                        Most electrical devices are "heat limited", meaning that they will continue to produce more output past the point where losses would limit them to shorter term use to avoid overheating. Losses due to resistance of the wires, and to some extent losses in the "iron" heat up the motor, and cooling air takes away heat. At some point the cooling cannot do the job, and the motor temperature continues to go up.

                        So the "real" rating is the maximum output that can be produced without overheating beyond the temperature that the insulation can stand without being damaged during a "normal motor lifetime".

                        The motor may easily produce half again more power, but is in danger of overheating if that power level is continued.

                        Keep eye on ball.
                        Hashim Khan


                        • #13
                          You did look inside that junction box with the kidney-shaped lid, right? Many older motors had info in there glued to the back of the lid.

                          I vote for 1/2 horsepower.



                          • #14
                            Wire the motor to delta put capacitor between 2 windings and run it if its noisy or runs poorly change capacitor size until it runs smoothly.

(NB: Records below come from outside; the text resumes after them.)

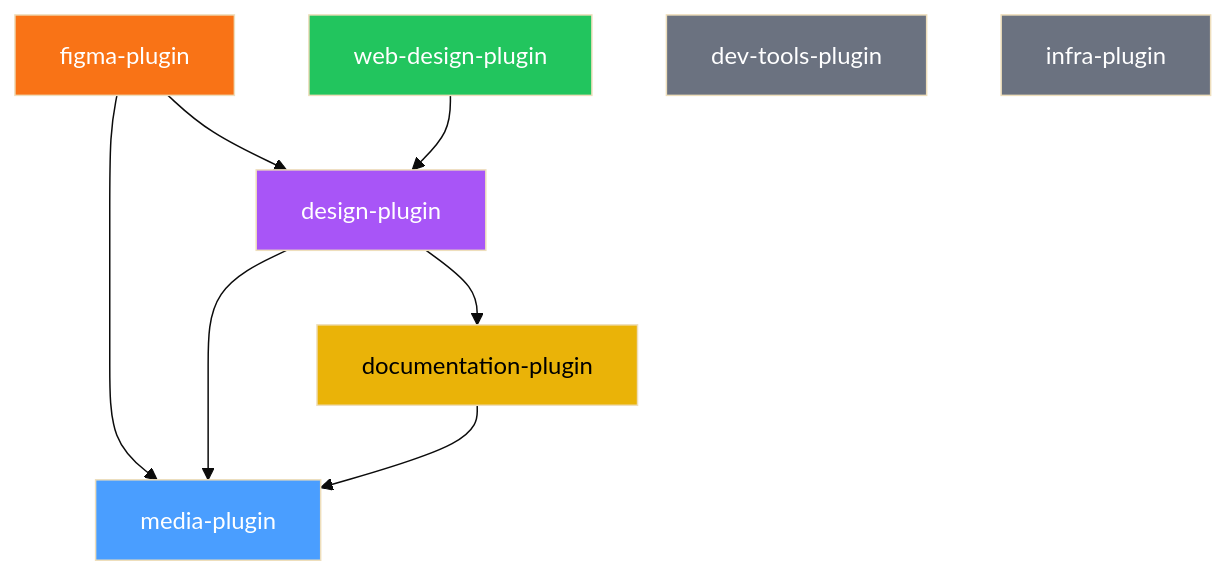
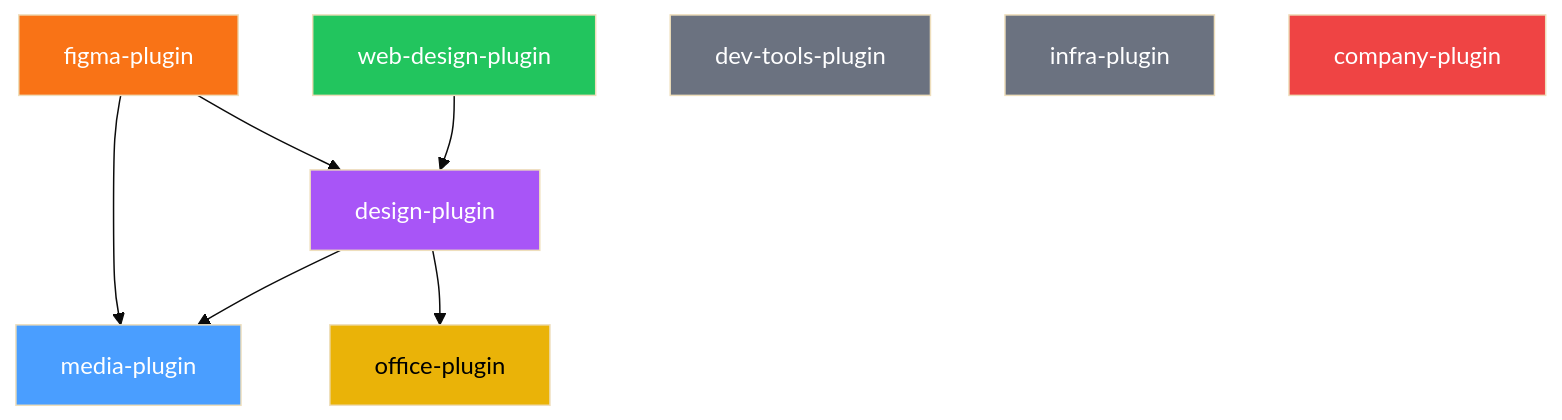
Before and after one commit to lukaskellerstein/claude-my-marketplace: the diagram in README.md, drawn with Mermaid (base theme). The commit also changed other lines of this file and 137 other files, not shown here.

Commit message:
update plugins, add company-plugin

````diff
--- a/README.md
+++ b/README.md
@@ -71,19 +68,20 @@
 ```mermaid
 graph TD
     figma[figma-plugin] --> media[media-plugin]
     figma --> design[design-plugin]
     webdesign[web-design-plugin] --> design
     design --> media
-    design --> docs[documentation-plugin]
-    docs --> media
+    design --> office[office-plugin]
     dev[dev-tools-plugin]
     infra[infra-plugin]
+    company[company-plugin]
 
     style media fill:#4a9eff,color:#fff
     style design fill:#a855f7,color:#fff
     style webdesign fill:#22c55e,color:#fff
     style figma fill:#f97316,color:#fff
-    style docs fill:#eab308,color:#000
+    style office fill:#eab308,color:#000
     style dev fill:#6b7280,color:#fff
     style infra fill:#6b7280,color:#fff
+    style company fill:#ef4444,color:#fff
 ```
````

In the UK supply voltage is 240v and a 1 hp motor requires 40mfd a 1/2 hp 20mfd pro rata, you may be able to work out hp using this metthod.
                            Last edited by malbenbut; 09-13-2012, 03:22 PM.